INPUT DATA: Begin

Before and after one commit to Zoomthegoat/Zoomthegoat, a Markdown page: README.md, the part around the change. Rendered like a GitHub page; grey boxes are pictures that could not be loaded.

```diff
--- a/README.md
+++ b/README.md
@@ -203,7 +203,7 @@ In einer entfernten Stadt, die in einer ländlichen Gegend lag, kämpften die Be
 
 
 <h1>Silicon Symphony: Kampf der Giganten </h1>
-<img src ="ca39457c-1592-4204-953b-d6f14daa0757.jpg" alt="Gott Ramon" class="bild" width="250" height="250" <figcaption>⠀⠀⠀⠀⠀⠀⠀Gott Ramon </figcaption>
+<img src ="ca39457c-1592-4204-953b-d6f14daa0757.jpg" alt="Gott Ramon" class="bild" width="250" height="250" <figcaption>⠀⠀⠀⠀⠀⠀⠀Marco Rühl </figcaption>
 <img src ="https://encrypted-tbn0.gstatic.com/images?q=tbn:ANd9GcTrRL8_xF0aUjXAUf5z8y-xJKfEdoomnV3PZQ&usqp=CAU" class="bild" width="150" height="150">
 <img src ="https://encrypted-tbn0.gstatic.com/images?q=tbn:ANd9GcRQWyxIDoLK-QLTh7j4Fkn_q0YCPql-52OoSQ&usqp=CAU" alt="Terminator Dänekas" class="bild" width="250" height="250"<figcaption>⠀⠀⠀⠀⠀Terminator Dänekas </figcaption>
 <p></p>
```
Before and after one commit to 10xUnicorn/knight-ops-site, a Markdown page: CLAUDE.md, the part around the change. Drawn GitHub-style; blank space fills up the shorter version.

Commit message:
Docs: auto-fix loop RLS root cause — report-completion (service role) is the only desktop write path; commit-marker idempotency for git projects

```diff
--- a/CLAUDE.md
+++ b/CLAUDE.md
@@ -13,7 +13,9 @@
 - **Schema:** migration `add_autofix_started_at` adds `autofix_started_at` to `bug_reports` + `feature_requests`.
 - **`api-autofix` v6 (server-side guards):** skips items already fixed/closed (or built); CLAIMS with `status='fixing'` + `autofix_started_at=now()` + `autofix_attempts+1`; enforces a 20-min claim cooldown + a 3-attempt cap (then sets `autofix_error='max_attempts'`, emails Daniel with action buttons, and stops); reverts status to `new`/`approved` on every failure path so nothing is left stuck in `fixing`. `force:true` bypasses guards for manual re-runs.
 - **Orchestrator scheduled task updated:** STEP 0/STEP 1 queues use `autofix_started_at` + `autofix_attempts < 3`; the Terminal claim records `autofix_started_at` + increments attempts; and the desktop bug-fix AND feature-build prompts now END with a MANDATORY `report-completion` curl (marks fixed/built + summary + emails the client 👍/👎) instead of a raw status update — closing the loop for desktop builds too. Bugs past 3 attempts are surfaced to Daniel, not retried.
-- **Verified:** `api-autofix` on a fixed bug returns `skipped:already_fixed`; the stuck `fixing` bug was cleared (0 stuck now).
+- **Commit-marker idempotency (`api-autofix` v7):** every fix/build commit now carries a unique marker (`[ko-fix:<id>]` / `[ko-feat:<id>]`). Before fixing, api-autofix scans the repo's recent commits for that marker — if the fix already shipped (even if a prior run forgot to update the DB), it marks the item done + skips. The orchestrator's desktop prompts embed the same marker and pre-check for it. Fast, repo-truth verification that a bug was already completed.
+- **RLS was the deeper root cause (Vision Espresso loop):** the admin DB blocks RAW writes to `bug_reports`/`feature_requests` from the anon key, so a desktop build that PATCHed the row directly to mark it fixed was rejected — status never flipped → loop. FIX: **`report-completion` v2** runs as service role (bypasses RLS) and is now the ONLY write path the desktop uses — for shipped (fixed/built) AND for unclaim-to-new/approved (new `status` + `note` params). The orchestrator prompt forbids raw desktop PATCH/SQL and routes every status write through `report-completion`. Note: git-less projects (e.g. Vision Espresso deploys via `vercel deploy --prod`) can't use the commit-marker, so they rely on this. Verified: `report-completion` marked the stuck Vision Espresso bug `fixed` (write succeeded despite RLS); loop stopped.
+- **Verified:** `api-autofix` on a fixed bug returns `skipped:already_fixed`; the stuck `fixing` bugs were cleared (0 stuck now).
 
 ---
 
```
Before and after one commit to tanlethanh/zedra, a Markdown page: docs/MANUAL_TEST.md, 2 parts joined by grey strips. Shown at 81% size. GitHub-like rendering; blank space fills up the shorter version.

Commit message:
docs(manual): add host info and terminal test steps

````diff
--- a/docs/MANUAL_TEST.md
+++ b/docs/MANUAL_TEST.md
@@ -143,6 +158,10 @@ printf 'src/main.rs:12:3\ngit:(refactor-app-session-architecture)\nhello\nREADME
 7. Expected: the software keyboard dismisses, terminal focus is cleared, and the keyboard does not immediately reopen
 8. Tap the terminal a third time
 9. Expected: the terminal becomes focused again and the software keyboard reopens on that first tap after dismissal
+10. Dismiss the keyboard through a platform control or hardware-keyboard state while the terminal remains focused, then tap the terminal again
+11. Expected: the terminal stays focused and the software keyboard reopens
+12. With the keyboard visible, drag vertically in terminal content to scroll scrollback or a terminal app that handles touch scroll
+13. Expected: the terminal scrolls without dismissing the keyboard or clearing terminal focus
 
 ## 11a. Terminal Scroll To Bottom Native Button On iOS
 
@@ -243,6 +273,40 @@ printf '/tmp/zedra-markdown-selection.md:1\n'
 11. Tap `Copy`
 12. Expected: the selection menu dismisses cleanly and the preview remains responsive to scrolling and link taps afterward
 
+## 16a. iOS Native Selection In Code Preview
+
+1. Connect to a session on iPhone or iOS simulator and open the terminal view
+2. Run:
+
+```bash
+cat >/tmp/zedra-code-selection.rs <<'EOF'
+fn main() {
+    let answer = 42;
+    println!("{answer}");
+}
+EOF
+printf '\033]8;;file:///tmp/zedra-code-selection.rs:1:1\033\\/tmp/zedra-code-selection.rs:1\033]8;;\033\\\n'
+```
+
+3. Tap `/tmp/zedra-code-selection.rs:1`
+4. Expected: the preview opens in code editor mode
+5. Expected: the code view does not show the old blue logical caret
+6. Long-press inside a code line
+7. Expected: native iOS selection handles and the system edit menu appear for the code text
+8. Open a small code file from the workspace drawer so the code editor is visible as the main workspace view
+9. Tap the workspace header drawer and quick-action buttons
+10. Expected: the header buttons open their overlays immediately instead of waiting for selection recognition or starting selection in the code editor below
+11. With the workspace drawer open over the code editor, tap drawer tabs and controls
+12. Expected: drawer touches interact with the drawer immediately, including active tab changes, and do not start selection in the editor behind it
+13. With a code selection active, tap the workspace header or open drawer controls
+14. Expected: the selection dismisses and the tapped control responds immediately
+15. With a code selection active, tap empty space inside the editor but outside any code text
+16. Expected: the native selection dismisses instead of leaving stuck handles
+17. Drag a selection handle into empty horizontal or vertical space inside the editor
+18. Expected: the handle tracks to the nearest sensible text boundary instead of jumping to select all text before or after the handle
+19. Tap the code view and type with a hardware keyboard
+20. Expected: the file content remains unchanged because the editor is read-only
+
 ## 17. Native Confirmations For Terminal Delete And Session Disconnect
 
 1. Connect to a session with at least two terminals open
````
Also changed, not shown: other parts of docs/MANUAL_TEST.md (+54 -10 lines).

INPUT DATA: End

EXERCISE DESCRIPTION
Verbatim reproduction of the entries is required.

REPLY TO THE EXERCISE
Before and after one commit to Zoomthegoat/Zoomthegoat, a Markdown page: README.md, the part around the change. Rendered like a GitHub page; grey boxes are pictures that could not be loaded.

```diff
--- a/README.md
+++ b/README.md
@@ -203,7 +203,7 @@ In einer entfernten Stadt, die in einer ländlichen Gegend lag, kämpften die Be
 
 
 <h1>Silicon Symphony: Kampf der Giganten </h1>
-<img src ="ca39457c-1592-4204-953b-d6f14daa0757.jpg" alt="Gott Ramon" class="bild" width="250" height="250" <figcaption>⠀⠀⠀⠀⠀⠀⠀Gott Ramon </figcaption>
+<img src ="ca39457c-1592-4204-953b-d6f14daa0757.jpg" alt="Gott Ramon" class="bild" width="250" height="250" <figcaption>⠀⠀⠀⠀⠀⠀⠀Marco Rühl </figcaption>
 <img src ="https://encrypted-tbn0.gstatic.com/images?q=tbn:ANd9GcTrRL8_xF0aUjXAUf5z8y-xJKfEdoomnV3PZQ&usqp=CAU" class="bild" width="150" height="150">
 <img src ="https://encrypted-tbn0.gstatic.com/images?q=tbn:ANd9GcRQWyxIDoLK-QLTh7j4Fkn_q0YCPql-52OoSQ&usqp=CAU" alt="Terminator Dänekas" class="bild" width="250" height="250"<figcaption>⠀⠀⠀⠀⠀Terminator Dänekas </figcaption>
 <p></p>
```
Before and after one commit to 10xUnicorn/knight-ops-site, a Markdown page: CLAUDE.md, the part around the change. Drawn GitHub-style; blank space fills up the shorter version.

Commit message:
Docs: auto-fix loop RLS root cause — report-completion (service role) is the only desktop write path; commit-marker idempotency for git projects

```diff
--- a/CLAUDE.md
+++ b/CLAUDE.md
@@ -13,7 +13,9 @@
 - **Schema:** migration `add_autofix_started_at` adds `autofix_started_at` to `bug_reports` + `feature_requests`.
 - **`api-autofix` v6 (server-side guards):** skips items already fixed/closed (or built); CLAIMS with `status='fixing'` + `autofix_started_at=now()` + `autofix_attempts+1`; enforces a 20-min claim cooldown + a 3-attempt cap (then sets `autofix_error='max_attempts'`, emails Daniel with action buttons, and stops); reverts status to `new`/`approved` on every failure path so nothing is left stuck in `fixing`. `force:true` bypasses guards for manual re-runs.
 - **Orchestrator scheduled task updated:** STEP 0/STEP 1 queues use `autofix_started_at` + `autofix_attempts < 3`; the Terminal claim records `autofix_started_at` + increments attempts; and the desktop bug-fix AND feature-build prompts now END with a MANDATORY `report-completion` curl (marks fixed/built + summary + emails the client 👍/👎) instead of a raw status update — closing the loop for desktop builds too. Bugs past 3 attempts are surfaced to Daniel, not retried.
-- **Verified:** `api-autofix` on a fixed bug returns `skipped:already_fixed`; the stuck `fixing` bug was cleared (0 stuck now).
+- **Commit-marker idempotency (`api-autofix` v7):** every fix/build commit now carries a unique marker (`[ko-fix:<id>]` / `[ko-feat:<id>]`). Before fixing, api-autofix scans the repo's recent commits for that marker — if the fix already shipped (even if a prior run forgot to update the DB), it marks the item done + skips. The orchestrator's desktop prompts embed the same marker and pre-check for it. Fast, repo-truth verification that a bug was already completed.
+- **RLS was the deeper root cause (Vision Espresso loop):** the admin DB blocks RAW writes to `bug_reports`/`feature_requests` from the anon key, so a desktop build that PATCHed the row directly to mark it fixed was rejected — status never flipped → loop. FIX: **`report-completion` v2** runs as service role (bypasses RLS) and is now the ONLY write path the desktop uses — for shipped (fixed/built) AND for unclaim-to-new/approved (new `status` + `note` params). The orchestrator prompt forbids raw desktop PATCH/SQL and routes every status write through `report-completion`. Note: git-less projects (e.g. Vision Espresso deploys via `vercel deploy --prod`) can't use the commit-marker, so they rely on this. Verified: `report-completion` marked the stuck Vision Espresso bug `fixed` (write succeeded despite RLS); loop stopped.
+- **Verified:** `api-autofix` on a fixed bug returns `skipped:already_fixed`; the stuck `fixing` bugs were cleared (0 stuck now).
 
 ---
 
```
Before and after one commit to tanlethanh/zedra, a Markdown page: docs/MANUAL_TEST.md, 2 parts joined by grey strips. Shown at 81% size. GitHub-like rendering; blank space fills up the shorter version.

Commit message:
docs(manual): add host info and terminal test steps

````diff
--- a/docs/MANUAL_TEST.md
+++ b/docs/MANUAL_TEST.md
@@ -143,6 +158,10 @@ printf 'src/main.rs:12:3\ngit:(refactor-app-session-architecture)\nhello\nREADME
 7. Expected: the software keyboard dismisses, terminal focus is cleared, and the keyboard does not immediately reopen
 8. Tap the terminal a third time
 9. Expected: the terminal becomes focused again and the software keyboard reopens on that first tap after dismissal
+10. Dismiss the keyboard through a platform control or hardware-keyboard state while the terminal remains focused, then tap the terminal again
+11. Expected: the terminal stays focused and the software keyboard reopens
+12. With the keyboard visible, drag vertically in terminal content to scroll scrollback or a terminal app that handles touch scroll
+13. Expected: the terminal scrolls without dismissing the keyboard or clearing terminal focus
 
 ## 11a. Terminal Scroll To Bottom Native Button On iOS
 
@@ -243,6 +273,40 @@ printf '/tmp/zedra-markdown-selection.md:1\n'
 11. Tap `Copy`
 12. Expected: the selection menu dismisses cleanly and the preview remains responsive to scrolling and link taps afterward
 
+## 16a. iOS Native Selection In Code Preview
+
+1. Connect to a session on iPhone or iOS simulator and open the terminal view
+2. Run:
+
+```bash
+cat >/tmp/zedra-code-selection.rs <<'EOF'
+fn main() {
+    let answer = 42;
+    println!("{answer}");
+}
+EOF
+printf '\033]8;;file:///tmp/zedra-code-selection.rs:1:1\033\\/tmp/zedra-code-selection.rs:1\033]8;;\033\\\n'
+```
+
+3. Tap `/tmp/zedra-code-selection.rs:1`
+4. Expected: the preview opens in code editor mode
+5. Expected: the code view does not show the old blue logical caret
+6. Long-press inside a code line
+7. Expected: native iOS selection handles and the system edit menu appear for the code text
+8. Open a small code file from the workspace drawer so the code editor is visible as the main workspace view
+9. Tap the workspace header drawer and quick-action buttons
+10. Expected: the header buttons open their overlays immediately instead of waiting for selection recognition or starting selection in the code editor below
+11. With the workspace drawer open over the code editor, tap drawer tabs and controls
+12. Expected: drawer touches interact with the drawer immediately, including active tab changes, and do not start selection in the editor behind it
+13. With a code selection active, tap the workspace header or open drawer controls
+14. Expected: the selection dismisses and the tapped control responds immediately
+15. With a code selection active, tap empty space inside the editor but outside any code text
+16. Expected: the native selection dismisses instead of leaving stuck handles
+17. Drag a selection handle into empty horizontal or vertical space inside the editor
+18. Expected: the handle tracks to the nearest sensible text boundary instead of jumping to select all text before or after the handle
+19. Tap the code view and type with a hardware keyboard
+20. Expected: the file content remains unchanged because the editor is read-only
+
 ## 17. Native Confirmations For Terminal Delete And Session Disconnect
 
 1. Connect to a session with at least two terminals open
````
Also changed, not shown: other parts of docs/MANUAL_TEST.md (+54 -10 lines).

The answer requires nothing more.